What to do:
Reproduce the whole of the records exactly, and make sure no picture is carried into the result.

Material supplied:
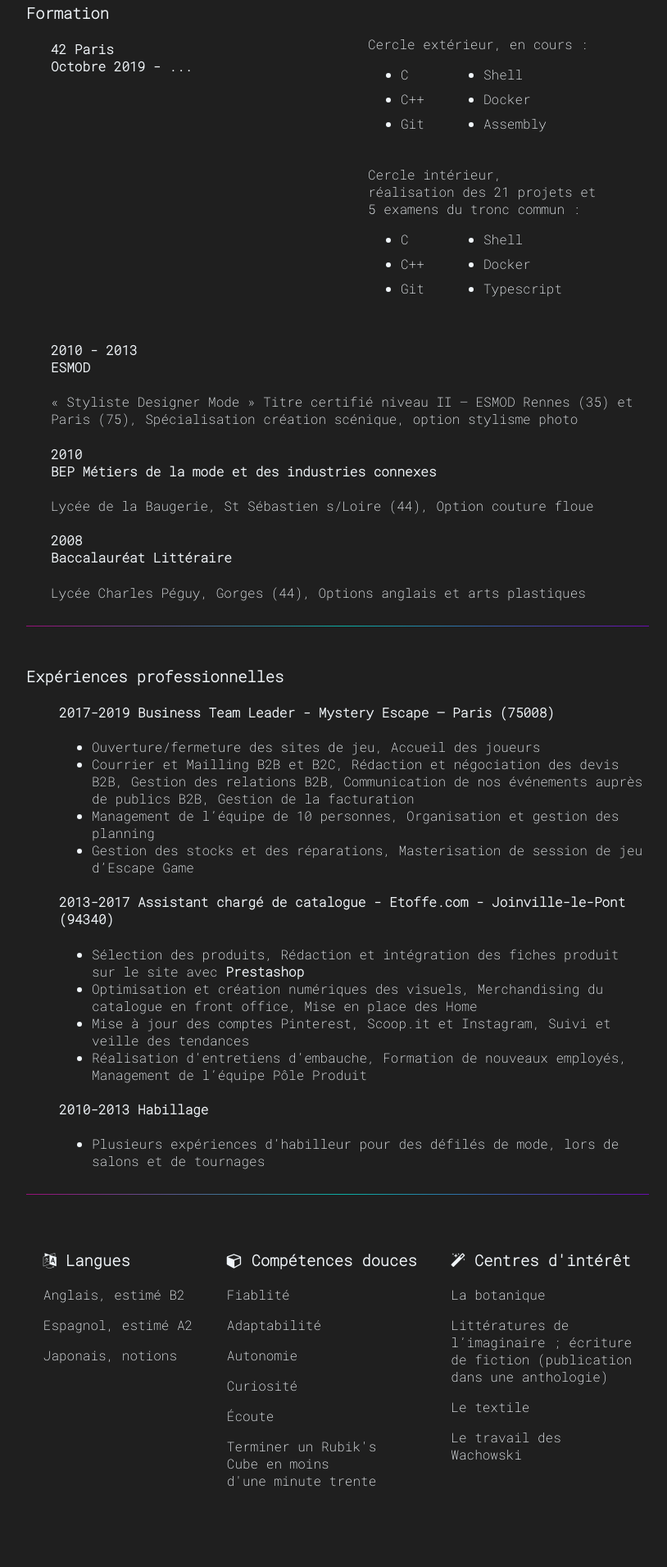
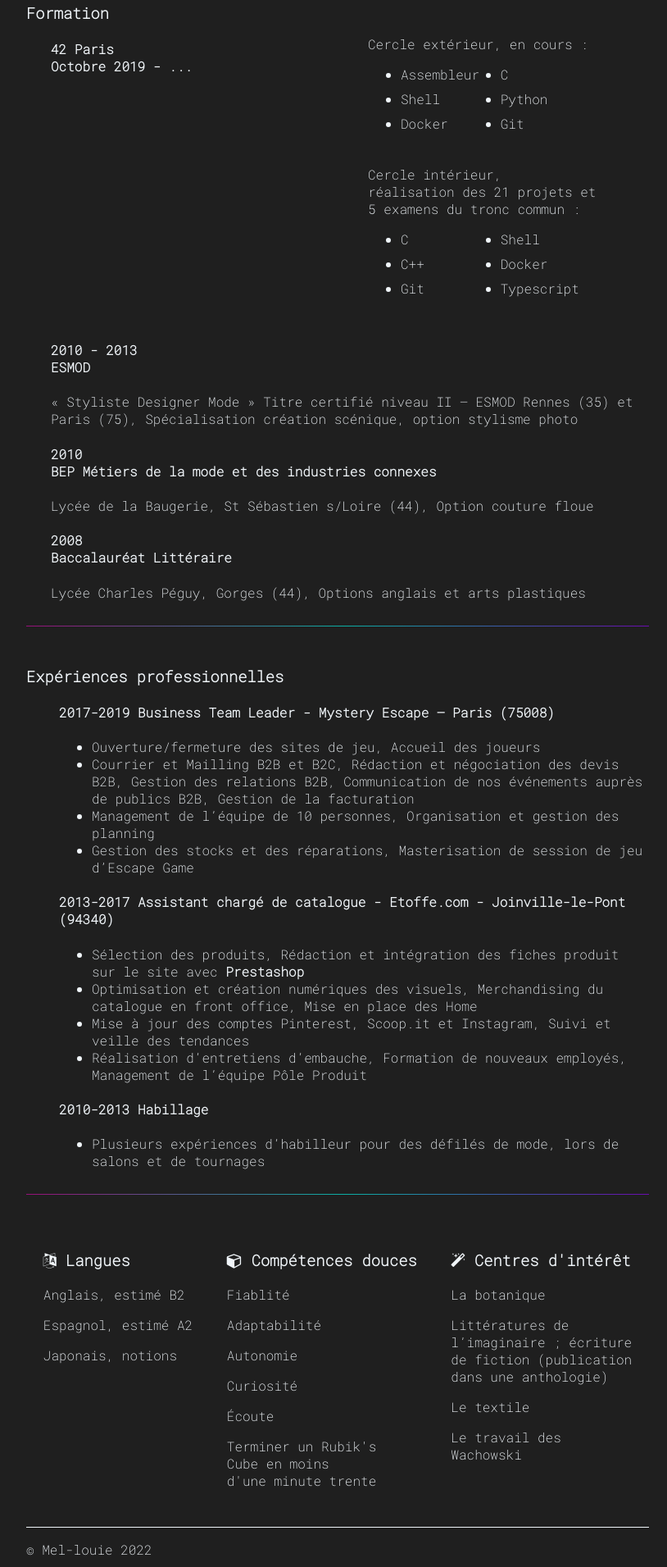
Before and after one commit to Mel-louie/mel-louie.github.io, a plain HTML site: page index.html in a window 1280 px wide. Shown: the part 149-2060 px from the top of the page at 82% size, without its empty margins (228-1042 px from the left). Before the commit the page ends 2013 px from the top, so only its background shows below. Drawn offline with Linux system fonts and the light colour scheme.

Commit message:
refactor: clean css and html

```diff
--- a/index.html
+++ b/index.html
@@ -30,12 +30,12 @@
 					<ul>
 						<p>Cercle extérieur, en cours :</p>
 						<ul class="wrapper">
-							<li class="item1">C</li>
-							<li class="item2">Shell</li>
-							<li class="item3">C++</li>
-							<li class="item4">Docker</li>
-							<li class="item5">Git</li>
-							<li class="item6">Assembly</li>
+							<li class="item1">Assembleur</li>
+							<li class="item2">C</li>
+							<li class="item3">Shell</li>
+							<li class="item4">Python</li>
+							<li class="item5">Docker</li>
+							<li class="item6">Git</li>
 						</ul>
 						<br />
 						<p>Cercle intérieur,<br />réalisation des 21 projets et<br/>5 examens du tronc commun :</p>
@@ -111,6 +111,9 @@
 				<p>Le travail des<br />Wachowski</p>
 		</div>
 	</section>
-
+	<div class="fl"></div>
+	<footer>
+		<p>© Mel-louie 2022</p>
+	  </footer>
 </body>
 </html>
--- a/style.css
+++ b/style.css
@@ -46,7 +46,7 @@ header > ul > li {
 
 .wrapper {
 	display: grid;
-	grid-template-columns: repeat(8, 1fr);
+	grid-template-columns: repeat(4, 1fr);
 	gap: 5px;
 	grid-auto-rows: 25px;
 	grid-template-areas:
@@ -103,7 +103,8 @@ header > ul > li {
 }
 
 #education,
-#experience {
+#experience,
+.container {
 	margin-bottom: 30px;
 }
 
@@ -129,3 +130,18 @@ a, a:visited {
 	/* margin-top: 11em; */
 	top: 0;
 }
+
+.fl {
+
+	border: 1px solid;
+	border-left: 0;
+ 	border-bottom: 0;
+  	border-right: 0;
+
+	width: 100%;
+	top: 0;
+}
+
+footer {
+	align-items: center;
+}
```
Lines whose indentation alone changed are shown as unchanged.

Response to this task:
Before and after one commit to Mel-louie/mel-louie.github.io, a plain HTML site: page index.html in a window 1280 px wide. Shown: the part 149-2060 px from the top of the page at 82% size, without its empty margins (228-1042 px from the left). Before the commit the page ends 2013 px from the top, so only its background shows below. Drawn offline with Linux system fonts and the light colour scheme.

Commit message:
refactor: clean css and html

```diff
--- a/index.html
+++ b/index.html
@@ -30,12 +30,12 @@
 					<ul>
 						<p>Cercle extérieur, en cours :</p>
 						<ul class="wrapper">
-							<li class="item1">C</li>
-							<li class="item2">Shell</li>
-							<li class="item3">C++</li>
-							<li class="item4">Docker</li>
-							<li class="item5">Git</li>
-							<li class="item6">Assembly</li>
+							<li class="item1">Assembleur</li>
+							<li class="item2">C</li>
+							<li class="item3">Shell</li>
+							<li class="item4">Python</li>
+							<li class="item5">Docker</li>
+							<li class="item6">Git</li>
 						</ul>
 						<br />
 						<p>Cercle intérieur,<br />réalisation des 21 projets et<br/>5 examens du tronc commun :</p>
@@ -111,6 +111,9 @@
 				<p>Le travail des<br />Wachowski</p>
 		</div>
 	</section>
-
+	<div class="fl"></div>
+	<footer>
+		<p>© Mel-louie 2022</p>
+	  </footer>
 </body>
 </html>
--- a/style.css
+++ b/style.css
@@ -46,7 +46,7 @@ header > ul > li {
 
 .wrapper {
 	display: grid;
-	grid-template-columns: repeat(8, 1fr);
+	grid-template-columns: repeat(4, 1fr);
 	gap: 5px;
 	grid-auto-rows: 25px;
 	grid-template-areas:
@@ -103,7 +103,8 @@ header > ul > li {
 }
 
 #education,
-#experience {
+#experience,
+.container {
 	margin-bottom: 30px;
 }
 
@@ -129,3 +130,18 @@ a, a:visited {
 	/* margin-top: 11em; */
 	top: 0;
 }
+
+.fl {
+
+	border: 1px solid;
+	border-left: 0;
+ 	border-bottom: 0;
+  	border-right: 0;
+
+	width: 100%;
+	top: 0;
+}
+
+footer {
+	align-items: center;
+}
```
Lines whose indentation alone changed are shown as unchanged.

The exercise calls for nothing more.